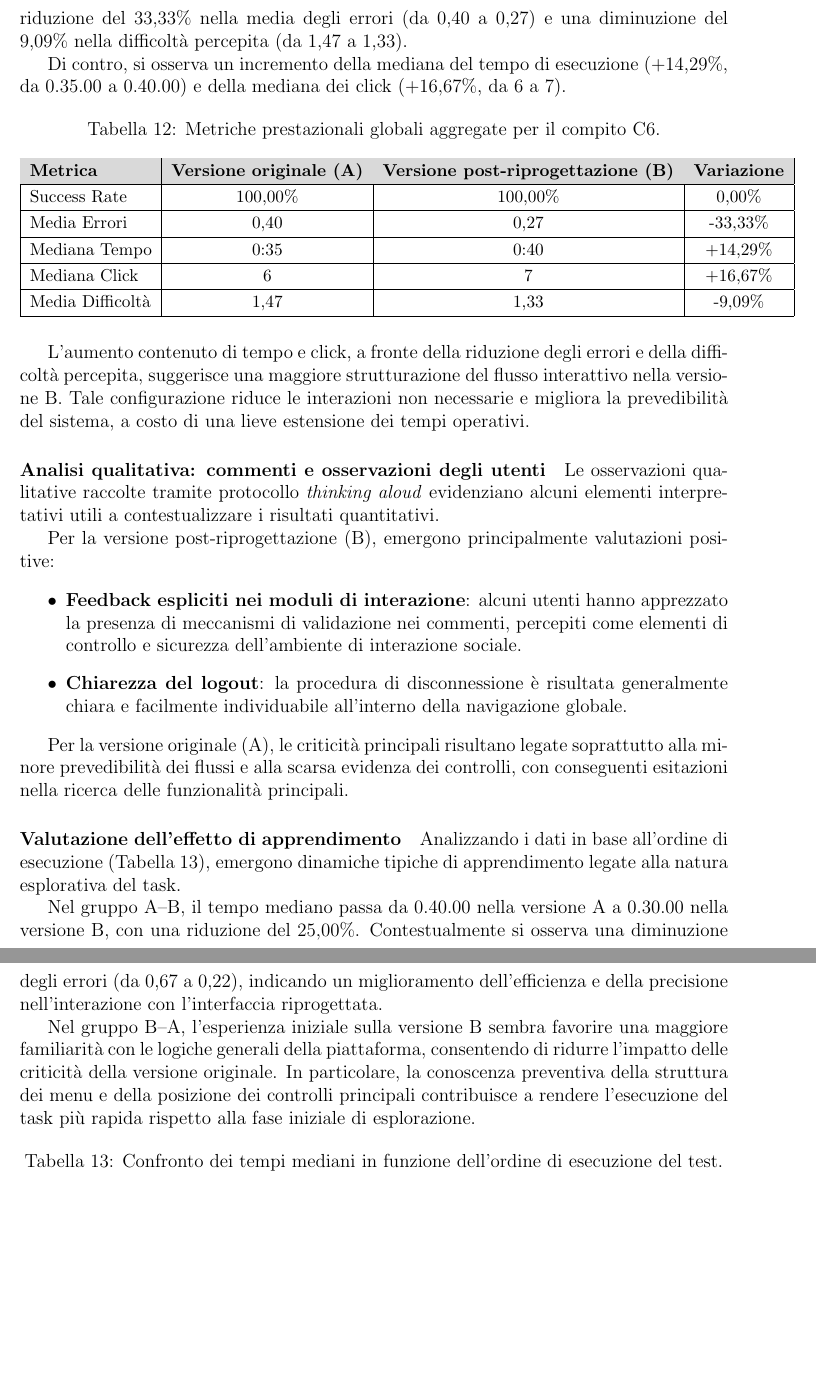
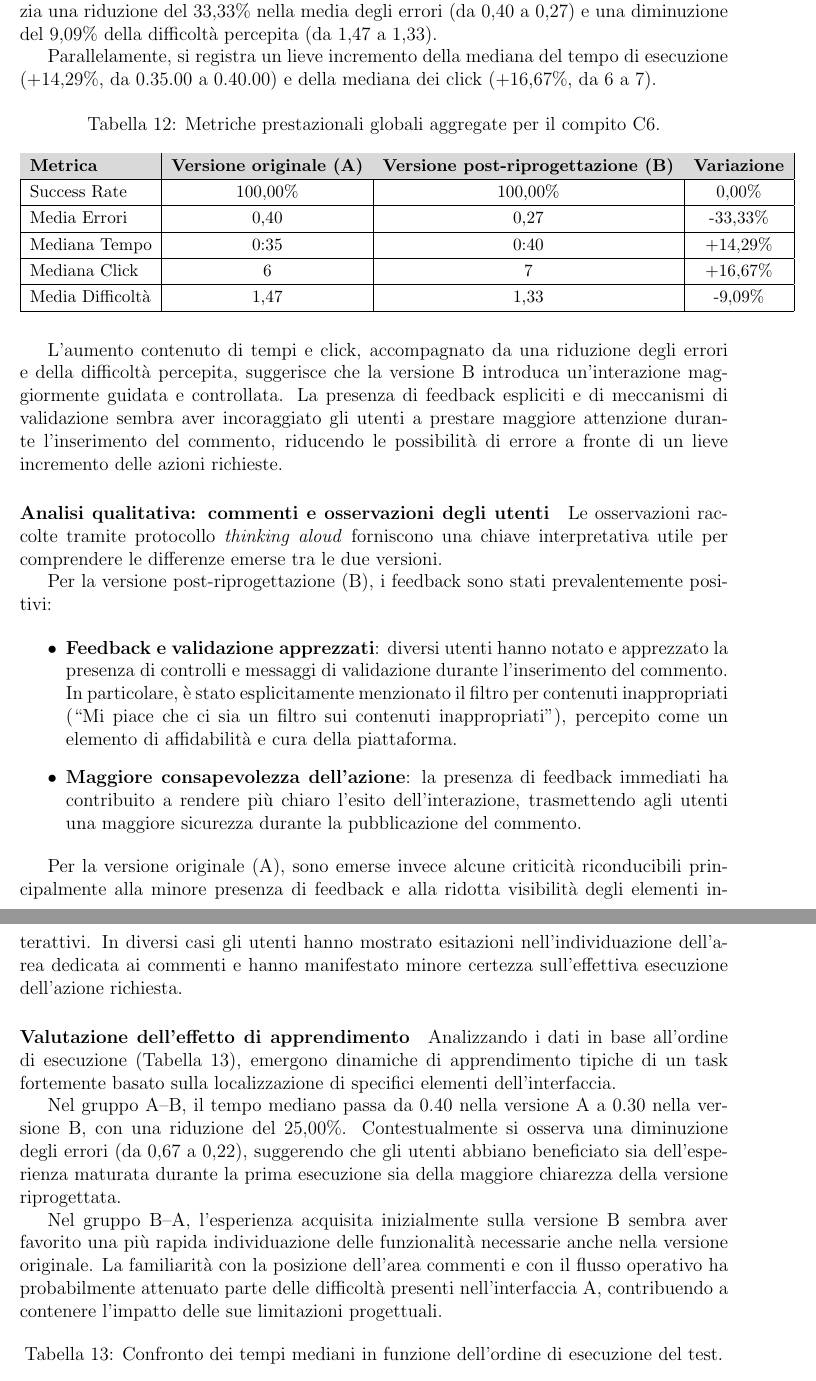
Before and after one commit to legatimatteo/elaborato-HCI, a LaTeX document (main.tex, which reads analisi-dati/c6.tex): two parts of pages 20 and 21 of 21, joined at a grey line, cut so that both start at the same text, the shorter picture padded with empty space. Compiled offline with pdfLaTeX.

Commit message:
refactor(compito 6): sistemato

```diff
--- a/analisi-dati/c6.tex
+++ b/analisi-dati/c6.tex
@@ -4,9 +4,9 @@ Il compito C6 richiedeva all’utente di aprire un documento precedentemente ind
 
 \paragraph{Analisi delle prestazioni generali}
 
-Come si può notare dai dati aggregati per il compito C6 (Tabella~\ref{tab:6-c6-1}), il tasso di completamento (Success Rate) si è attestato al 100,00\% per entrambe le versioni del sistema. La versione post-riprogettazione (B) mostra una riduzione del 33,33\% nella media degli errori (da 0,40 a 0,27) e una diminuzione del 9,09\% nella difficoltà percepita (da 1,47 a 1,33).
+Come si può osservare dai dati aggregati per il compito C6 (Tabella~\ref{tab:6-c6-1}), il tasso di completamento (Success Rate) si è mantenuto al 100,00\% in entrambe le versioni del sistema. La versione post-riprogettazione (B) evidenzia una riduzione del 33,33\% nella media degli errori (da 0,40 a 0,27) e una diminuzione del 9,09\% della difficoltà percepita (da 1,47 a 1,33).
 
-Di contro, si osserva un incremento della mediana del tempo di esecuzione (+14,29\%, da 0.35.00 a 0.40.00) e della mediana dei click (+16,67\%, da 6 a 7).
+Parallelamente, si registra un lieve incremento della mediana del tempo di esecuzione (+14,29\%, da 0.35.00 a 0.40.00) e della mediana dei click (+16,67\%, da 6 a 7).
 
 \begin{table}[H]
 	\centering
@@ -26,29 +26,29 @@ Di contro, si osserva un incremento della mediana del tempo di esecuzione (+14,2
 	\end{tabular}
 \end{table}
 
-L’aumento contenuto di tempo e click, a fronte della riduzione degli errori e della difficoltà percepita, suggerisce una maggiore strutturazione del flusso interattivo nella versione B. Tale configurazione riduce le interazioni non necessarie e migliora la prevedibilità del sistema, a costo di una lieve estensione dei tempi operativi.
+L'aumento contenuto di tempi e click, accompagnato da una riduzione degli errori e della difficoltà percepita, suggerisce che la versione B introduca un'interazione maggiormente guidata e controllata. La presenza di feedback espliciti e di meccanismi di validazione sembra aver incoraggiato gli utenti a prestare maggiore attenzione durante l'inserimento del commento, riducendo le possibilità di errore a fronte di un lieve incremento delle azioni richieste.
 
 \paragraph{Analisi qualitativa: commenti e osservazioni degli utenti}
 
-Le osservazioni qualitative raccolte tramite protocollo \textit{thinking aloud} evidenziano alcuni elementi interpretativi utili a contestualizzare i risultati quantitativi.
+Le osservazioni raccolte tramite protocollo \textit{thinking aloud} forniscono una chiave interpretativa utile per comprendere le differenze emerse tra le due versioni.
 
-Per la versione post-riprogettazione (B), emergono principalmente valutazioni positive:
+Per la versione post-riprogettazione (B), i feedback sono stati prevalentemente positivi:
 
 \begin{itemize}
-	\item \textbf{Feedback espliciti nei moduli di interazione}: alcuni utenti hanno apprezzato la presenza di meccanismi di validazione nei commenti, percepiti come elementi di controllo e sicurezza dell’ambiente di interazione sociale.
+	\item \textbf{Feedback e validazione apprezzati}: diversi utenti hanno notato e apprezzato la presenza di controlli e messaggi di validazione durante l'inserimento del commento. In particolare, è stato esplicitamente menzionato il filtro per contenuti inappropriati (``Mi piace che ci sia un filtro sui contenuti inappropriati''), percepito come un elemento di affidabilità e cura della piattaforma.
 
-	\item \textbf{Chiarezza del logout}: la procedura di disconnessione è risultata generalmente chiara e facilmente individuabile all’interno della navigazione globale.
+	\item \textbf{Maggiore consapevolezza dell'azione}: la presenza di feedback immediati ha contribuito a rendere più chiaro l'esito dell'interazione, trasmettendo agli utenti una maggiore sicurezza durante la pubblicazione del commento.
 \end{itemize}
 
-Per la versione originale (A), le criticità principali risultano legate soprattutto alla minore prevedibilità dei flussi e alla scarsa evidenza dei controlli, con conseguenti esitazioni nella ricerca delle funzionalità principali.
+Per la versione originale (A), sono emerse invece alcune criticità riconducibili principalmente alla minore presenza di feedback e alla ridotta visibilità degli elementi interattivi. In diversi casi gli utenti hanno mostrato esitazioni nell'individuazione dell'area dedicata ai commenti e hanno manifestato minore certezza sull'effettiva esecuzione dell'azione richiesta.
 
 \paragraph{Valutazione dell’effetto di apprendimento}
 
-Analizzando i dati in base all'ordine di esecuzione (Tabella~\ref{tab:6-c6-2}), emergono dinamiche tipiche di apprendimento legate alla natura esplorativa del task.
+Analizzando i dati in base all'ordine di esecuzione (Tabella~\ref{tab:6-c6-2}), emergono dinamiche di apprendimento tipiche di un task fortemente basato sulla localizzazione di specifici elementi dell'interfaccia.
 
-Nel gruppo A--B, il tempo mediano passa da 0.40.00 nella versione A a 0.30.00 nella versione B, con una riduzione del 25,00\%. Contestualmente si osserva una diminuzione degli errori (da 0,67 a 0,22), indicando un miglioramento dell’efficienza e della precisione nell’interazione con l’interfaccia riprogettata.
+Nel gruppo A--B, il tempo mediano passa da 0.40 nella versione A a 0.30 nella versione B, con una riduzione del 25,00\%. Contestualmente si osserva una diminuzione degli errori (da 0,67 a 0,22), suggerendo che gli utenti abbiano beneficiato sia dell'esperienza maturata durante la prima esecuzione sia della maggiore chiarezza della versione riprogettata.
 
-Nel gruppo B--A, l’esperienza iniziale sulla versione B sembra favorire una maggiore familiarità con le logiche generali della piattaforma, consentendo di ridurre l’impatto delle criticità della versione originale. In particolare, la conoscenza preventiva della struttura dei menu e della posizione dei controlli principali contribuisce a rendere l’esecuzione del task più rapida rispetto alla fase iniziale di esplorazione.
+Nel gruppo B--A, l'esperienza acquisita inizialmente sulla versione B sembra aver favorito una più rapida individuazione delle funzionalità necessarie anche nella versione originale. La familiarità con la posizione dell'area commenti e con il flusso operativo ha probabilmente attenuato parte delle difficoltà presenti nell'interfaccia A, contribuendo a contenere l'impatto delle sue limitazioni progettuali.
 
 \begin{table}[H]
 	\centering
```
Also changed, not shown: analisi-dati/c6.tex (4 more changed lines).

...

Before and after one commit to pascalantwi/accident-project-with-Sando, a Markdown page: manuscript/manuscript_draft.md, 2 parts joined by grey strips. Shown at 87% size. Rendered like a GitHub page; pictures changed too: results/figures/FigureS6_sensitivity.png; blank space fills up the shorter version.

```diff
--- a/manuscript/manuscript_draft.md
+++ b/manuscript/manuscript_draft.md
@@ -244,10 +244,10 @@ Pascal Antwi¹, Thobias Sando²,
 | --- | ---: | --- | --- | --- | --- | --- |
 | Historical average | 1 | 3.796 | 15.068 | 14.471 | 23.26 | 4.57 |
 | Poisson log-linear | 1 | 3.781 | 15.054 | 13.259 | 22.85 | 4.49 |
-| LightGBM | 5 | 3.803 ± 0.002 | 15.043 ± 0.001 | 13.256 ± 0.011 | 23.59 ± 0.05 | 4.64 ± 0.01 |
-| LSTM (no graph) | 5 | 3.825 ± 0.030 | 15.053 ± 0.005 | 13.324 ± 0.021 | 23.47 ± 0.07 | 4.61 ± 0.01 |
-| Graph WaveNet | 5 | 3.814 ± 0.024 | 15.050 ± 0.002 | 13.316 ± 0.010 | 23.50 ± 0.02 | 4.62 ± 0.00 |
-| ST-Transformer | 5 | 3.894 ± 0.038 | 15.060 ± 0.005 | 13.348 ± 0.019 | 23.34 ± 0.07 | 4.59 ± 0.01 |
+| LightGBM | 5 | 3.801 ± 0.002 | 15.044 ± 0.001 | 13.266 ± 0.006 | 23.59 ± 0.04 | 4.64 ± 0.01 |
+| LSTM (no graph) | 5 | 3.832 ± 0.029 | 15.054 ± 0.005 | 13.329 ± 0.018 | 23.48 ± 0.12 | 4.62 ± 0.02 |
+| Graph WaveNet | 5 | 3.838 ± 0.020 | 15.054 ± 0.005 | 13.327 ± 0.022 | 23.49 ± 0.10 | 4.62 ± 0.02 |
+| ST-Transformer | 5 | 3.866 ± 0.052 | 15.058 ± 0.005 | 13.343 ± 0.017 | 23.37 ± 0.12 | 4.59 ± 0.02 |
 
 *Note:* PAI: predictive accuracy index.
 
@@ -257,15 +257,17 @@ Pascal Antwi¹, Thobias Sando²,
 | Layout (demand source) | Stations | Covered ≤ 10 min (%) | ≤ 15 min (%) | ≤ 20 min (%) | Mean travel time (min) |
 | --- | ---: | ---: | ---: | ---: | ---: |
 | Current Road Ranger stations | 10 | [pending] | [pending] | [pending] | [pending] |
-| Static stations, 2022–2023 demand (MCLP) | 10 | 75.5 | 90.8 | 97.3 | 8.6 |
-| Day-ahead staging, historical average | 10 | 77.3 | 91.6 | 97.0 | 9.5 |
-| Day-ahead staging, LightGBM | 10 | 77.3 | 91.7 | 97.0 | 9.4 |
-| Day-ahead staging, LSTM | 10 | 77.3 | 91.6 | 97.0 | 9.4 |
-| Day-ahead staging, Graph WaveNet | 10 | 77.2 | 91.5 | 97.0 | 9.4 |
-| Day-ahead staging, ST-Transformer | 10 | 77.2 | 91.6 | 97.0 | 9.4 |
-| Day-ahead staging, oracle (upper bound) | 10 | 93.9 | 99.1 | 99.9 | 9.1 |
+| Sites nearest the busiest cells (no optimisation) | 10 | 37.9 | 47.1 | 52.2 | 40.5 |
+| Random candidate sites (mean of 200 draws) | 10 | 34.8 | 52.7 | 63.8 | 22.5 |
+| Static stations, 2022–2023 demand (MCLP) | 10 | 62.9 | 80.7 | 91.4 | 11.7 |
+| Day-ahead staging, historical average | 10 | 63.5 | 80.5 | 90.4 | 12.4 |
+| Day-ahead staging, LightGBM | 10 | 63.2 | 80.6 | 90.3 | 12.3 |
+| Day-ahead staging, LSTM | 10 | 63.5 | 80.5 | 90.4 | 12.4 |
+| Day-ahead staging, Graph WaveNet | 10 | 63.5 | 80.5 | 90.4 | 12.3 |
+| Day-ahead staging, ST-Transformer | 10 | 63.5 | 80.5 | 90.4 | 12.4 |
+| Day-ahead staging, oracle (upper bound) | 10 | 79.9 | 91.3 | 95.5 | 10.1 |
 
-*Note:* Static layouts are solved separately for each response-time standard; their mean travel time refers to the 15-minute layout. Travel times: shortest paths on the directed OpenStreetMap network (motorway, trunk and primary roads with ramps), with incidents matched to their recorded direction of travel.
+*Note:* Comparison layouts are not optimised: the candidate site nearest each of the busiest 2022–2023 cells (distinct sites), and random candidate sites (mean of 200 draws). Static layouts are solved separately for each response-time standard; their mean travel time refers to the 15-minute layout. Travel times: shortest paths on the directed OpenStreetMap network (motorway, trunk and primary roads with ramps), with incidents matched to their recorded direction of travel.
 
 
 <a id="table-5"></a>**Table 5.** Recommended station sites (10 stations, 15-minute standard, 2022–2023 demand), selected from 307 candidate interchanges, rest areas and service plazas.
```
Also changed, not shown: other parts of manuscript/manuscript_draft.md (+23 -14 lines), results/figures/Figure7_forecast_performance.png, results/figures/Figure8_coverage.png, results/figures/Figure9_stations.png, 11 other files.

EXERCISE INSTRUCTIONS:
Filter the records above and copy every line that contains the word "dati".

SOLUTION TO THIS EXERCISE:
Before and after one commit to legatimatteo/elaborato-HCI, a LaTeX document (main.tex, which reads analisi-dati/c6.tex): two parts of pages 20 and 21 of 21, joined at a grey line, cut so that both start at the same text, the shorter picture padded with empty space. Compiled offline with pdfLaTeX.
--- a/analisi-dati/c6.tex
+++ b/analisi-dati/c6.tex
-Come si può notare dai dati aggregati per il compito C6 (Tabella~\ref{tab:6-c6-1}), il tasso di completamento (Success Rate) si è attestato al 100,00\% per entrambe le versioni del sistema. La versione post-riprogettazione (B) mostra una riduzione del 33,33\% nella media degli errori (da 0,40 a 0,27) e una diminuzione del 9,09\% nella difficoltà percepita (da 1,47 a 1,33).
+Come si può osservare dai dati aggregati per il compito C6 (Tabella~\ref{tab:6-c6-1}), il tasso di completamento (Success Rate) si è mantenuto al 100,00\% in entrambe le versioni del sistema. La versione post-riprogettazione (B) evidenzia una riduzione del 33,33\% nella media degli errori (da 0,40 a 0,27) e una diminuzione del 9,09\% della difficoltà percepita (da 1,47 a 1,33).
-Analizzando i dati in base all'ordine di esecuzione (Tabella~\ref{tab:6-c6-2}), emergono dinamiche tipiche di apprendimento legate alla natura esplorativa del task.
+Analizzando i dati in base all'ordine di esecuzione (Tabella~\ref{tab:6-c6-2}), emergono dinamiche di apprendimento tipiche di un task fortemente basato sulla localizzazione di specifici elementi dell'interfaccia.
Also changed, not shown: analisi-dati/c6.tex (4 more changed lines).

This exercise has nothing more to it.